My permaculture journey began at Crystal Waters ecovillage in 1999, where I discovered the power of creative learning and practical solutions for the challenges of our times. Motivated by living simply and respect for nature, with my husband Simon, we later built a natural home deep in the heart of a Welsh woodland, which became an internet phenomena known as the 'hobbit house', inspiring millions of people.
In 2009, we co-founded the Lammas ecovillage with 9 other families. Starting from bare fields, my experience is now rooted in many years of transforming degraded land into a biodiverse, edible landscape and living within a One Planet footprint.
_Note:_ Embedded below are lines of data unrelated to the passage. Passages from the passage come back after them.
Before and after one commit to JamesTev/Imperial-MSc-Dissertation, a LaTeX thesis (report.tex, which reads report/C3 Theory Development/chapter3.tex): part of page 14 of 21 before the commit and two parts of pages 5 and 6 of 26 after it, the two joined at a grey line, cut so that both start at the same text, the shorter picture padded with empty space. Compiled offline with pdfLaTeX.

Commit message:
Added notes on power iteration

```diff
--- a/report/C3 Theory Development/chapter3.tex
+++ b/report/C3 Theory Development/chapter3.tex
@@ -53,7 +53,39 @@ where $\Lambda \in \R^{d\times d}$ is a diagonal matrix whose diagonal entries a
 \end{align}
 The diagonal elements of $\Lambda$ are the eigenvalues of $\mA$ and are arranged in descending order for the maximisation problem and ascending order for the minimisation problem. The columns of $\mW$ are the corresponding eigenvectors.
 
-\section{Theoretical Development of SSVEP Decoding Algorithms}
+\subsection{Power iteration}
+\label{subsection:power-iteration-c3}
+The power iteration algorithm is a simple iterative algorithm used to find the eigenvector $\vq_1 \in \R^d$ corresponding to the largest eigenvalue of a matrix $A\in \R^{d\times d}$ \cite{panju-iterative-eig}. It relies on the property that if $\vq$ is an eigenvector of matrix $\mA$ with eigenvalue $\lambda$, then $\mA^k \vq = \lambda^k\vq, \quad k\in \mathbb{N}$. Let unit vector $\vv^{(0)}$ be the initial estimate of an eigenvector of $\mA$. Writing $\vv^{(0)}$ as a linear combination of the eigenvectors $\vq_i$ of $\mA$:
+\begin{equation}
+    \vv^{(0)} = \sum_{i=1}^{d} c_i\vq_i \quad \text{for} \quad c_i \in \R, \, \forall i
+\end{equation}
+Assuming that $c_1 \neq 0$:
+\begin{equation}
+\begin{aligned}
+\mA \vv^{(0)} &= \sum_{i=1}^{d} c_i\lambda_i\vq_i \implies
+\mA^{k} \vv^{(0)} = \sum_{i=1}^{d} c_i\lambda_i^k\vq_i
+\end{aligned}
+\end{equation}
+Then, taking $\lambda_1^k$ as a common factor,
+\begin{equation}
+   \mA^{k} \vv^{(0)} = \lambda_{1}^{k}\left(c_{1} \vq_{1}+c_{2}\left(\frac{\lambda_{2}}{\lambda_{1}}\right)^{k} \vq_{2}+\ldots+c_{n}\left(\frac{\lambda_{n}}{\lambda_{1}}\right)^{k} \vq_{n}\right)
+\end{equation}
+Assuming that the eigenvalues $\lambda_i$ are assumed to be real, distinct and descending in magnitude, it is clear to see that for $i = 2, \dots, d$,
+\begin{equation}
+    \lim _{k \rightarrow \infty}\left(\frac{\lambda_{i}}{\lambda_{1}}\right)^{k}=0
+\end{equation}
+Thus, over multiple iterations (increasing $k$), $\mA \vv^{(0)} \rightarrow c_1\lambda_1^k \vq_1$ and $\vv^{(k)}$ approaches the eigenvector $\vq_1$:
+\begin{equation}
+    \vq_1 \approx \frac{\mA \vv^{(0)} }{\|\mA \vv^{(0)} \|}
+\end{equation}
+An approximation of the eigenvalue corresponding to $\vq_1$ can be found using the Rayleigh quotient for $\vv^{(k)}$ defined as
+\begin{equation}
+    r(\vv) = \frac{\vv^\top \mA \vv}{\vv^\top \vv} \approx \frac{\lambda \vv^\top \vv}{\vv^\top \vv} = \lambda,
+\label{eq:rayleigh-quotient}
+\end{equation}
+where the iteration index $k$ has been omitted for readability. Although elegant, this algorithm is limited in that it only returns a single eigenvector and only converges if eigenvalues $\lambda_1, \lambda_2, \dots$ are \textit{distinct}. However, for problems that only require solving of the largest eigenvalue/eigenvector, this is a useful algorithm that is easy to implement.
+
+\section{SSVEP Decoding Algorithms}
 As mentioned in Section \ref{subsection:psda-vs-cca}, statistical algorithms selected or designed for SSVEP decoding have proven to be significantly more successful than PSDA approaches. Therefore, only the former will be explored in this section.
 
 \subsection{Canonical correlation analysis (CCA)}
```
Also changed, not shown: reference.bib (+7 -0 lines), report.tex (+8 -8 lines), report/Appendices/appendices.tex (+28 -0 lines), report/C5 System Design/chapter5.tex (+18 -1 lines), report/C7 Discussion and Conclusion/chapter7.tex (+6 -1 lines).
I've taught permaculture design and practical skills to regenerate land and create ecologically sound homes through grassroots solutions for over a decade to people and groups from all walks of life (www.beingsomewhere.net). My practical workbook, the Permaculture Design Companion, is the harvest of all those interactions and years establishing an off-grid, resilient smallholding.I live in West Wales, where the the wild coast and ancient landscape permeates everyday life. I am deeply inspired by the intelligence of plants and ecosystems and their enthusiasm to thrive in relationship with human care and attention.
West Wales, Britain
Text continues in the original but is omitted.